### Records supplied
# # # # # # #
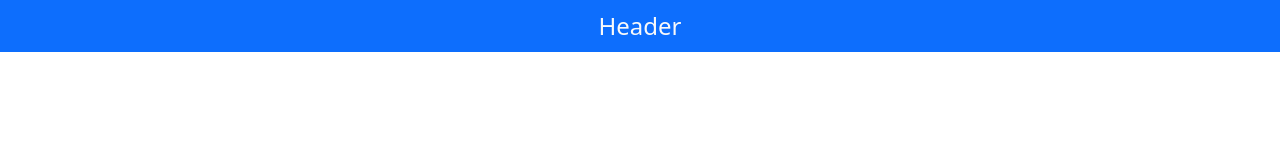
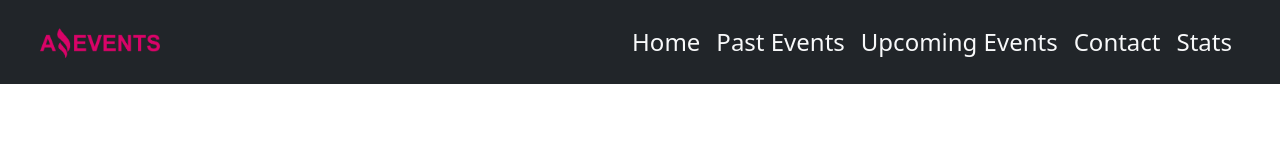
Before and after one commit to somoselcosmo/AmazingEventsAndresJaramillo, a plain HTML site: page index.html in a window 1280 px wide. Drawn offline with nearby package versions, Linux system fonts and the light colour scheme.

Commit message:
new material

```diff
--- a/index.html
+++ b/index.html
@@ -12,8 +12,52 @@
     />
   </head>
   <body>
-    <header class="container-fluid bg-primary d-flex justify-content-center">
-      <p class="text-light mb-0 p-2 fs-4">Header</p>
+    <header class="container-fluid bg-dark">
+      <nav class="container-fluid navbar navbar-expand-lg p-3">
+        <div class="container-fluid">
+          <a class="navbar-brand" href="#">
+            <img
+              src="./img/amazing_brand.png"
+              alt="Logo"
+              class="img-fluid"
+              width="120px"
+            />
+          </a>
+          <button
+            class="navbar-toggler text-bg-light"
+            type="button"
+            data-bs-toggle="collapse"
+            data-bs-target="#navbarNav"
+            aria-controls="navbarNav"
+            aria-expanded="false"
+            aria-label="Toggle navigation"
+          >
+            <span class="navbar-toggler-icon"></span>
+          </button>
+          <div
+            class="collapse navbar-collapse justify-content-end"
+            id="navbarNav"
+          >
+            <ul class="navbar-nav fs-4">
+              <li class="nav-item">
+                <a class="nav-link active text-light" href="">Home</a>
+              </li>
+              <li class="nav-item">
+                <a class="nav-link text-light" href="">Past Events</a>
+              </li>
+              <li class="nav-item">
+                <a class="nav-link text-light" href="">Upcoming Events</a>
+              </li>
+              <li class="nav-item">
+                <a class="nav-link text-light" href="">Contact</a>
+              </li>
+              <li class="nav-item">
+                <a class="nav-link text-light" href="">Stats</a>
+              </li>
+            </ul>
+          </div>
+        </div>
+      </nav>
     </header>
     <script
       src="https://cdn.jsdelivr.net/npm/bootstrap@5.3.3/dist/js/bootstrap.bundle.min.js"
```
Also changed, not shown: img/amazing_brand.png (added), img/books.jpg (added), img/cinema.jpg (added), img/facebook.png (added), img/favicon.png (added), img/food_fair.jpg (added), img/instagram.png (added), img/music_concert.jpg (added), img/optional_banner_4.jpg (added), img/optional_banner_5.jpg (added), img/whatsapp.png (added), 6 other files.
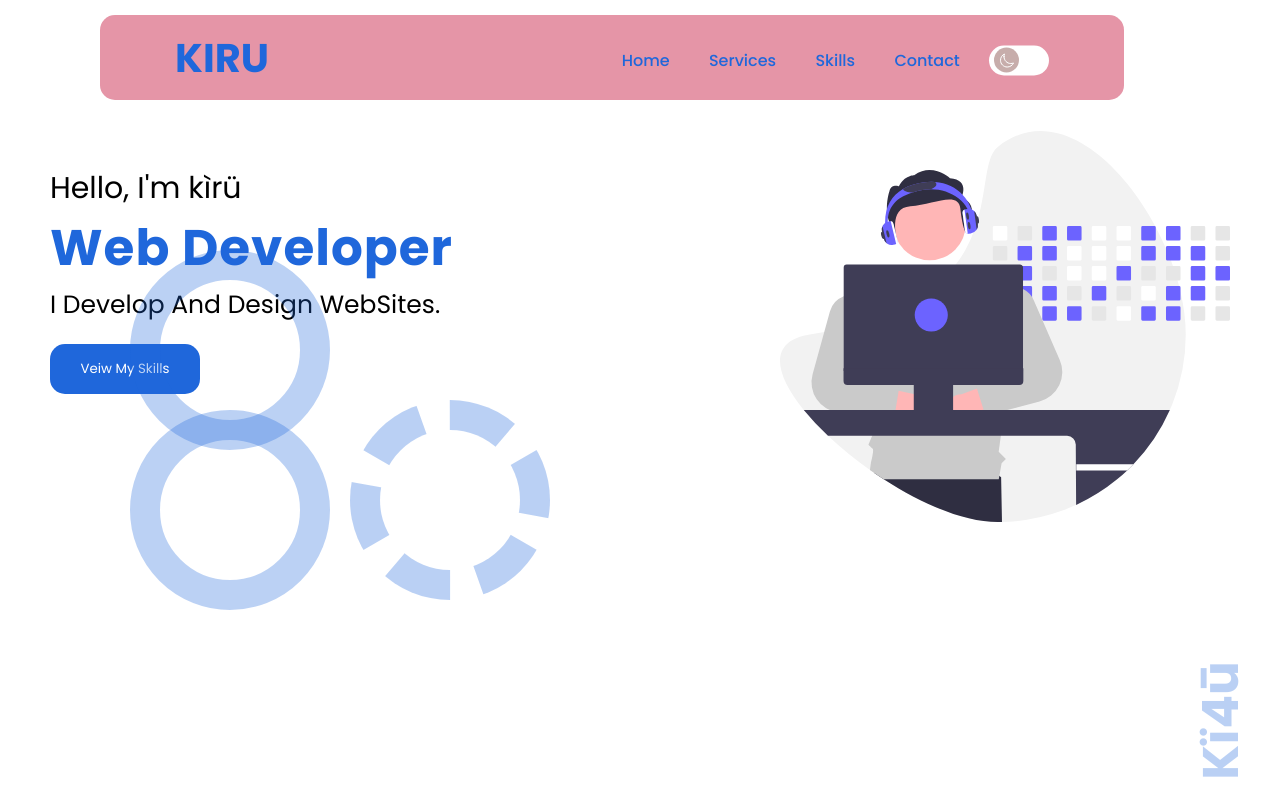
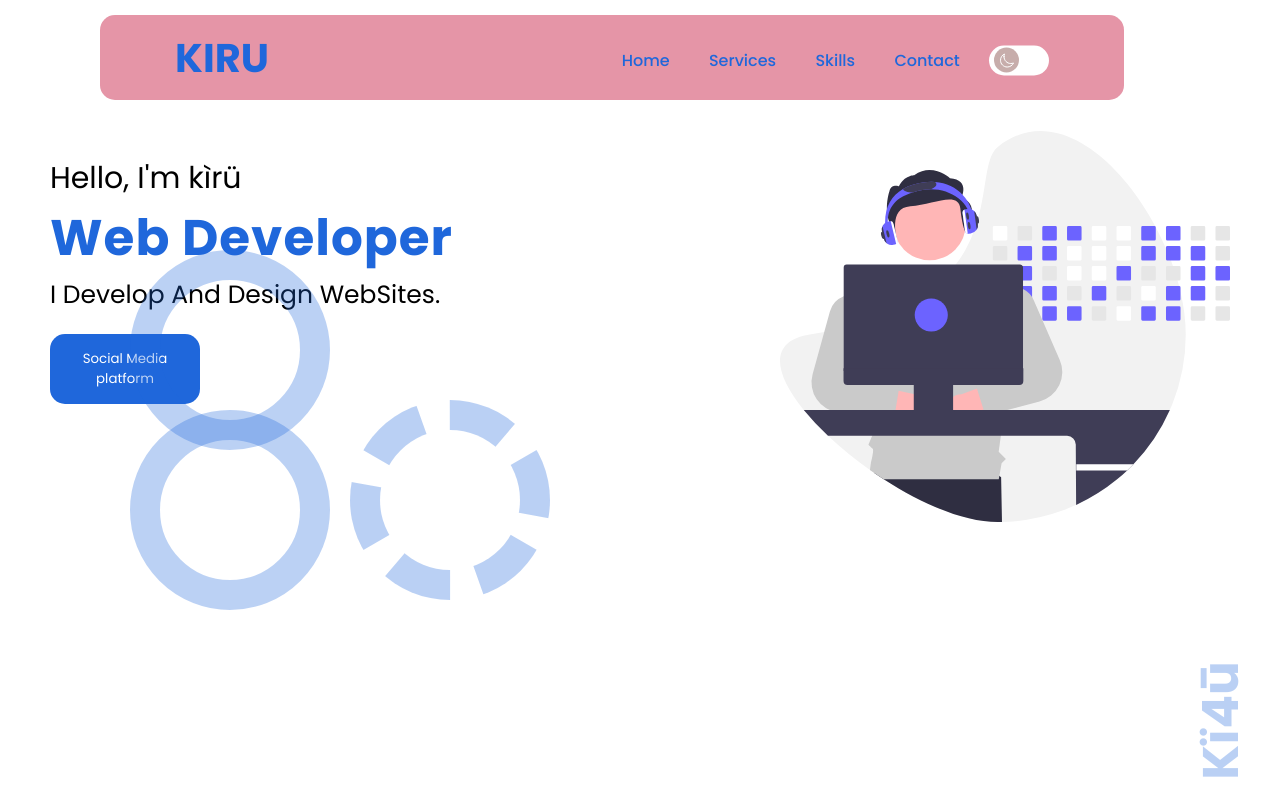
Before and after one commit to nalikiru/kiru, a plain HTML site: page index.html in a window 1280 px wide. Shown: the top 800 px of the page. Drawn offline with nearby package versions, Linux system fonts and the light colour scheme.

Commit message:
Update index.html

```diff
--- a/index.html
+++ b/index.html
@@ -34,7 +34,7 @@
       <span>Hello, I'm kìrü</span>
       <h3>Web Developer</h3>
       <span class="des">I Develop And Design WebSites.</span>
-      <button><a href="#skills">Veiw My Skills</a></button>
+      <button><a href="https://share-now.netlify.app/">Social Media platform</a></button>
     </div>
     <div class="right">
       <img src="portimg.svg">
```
# # # # # # #
### Task to complete
The answer should be a number alone: how many lines of the entries hold the word "link"?

### Your response
5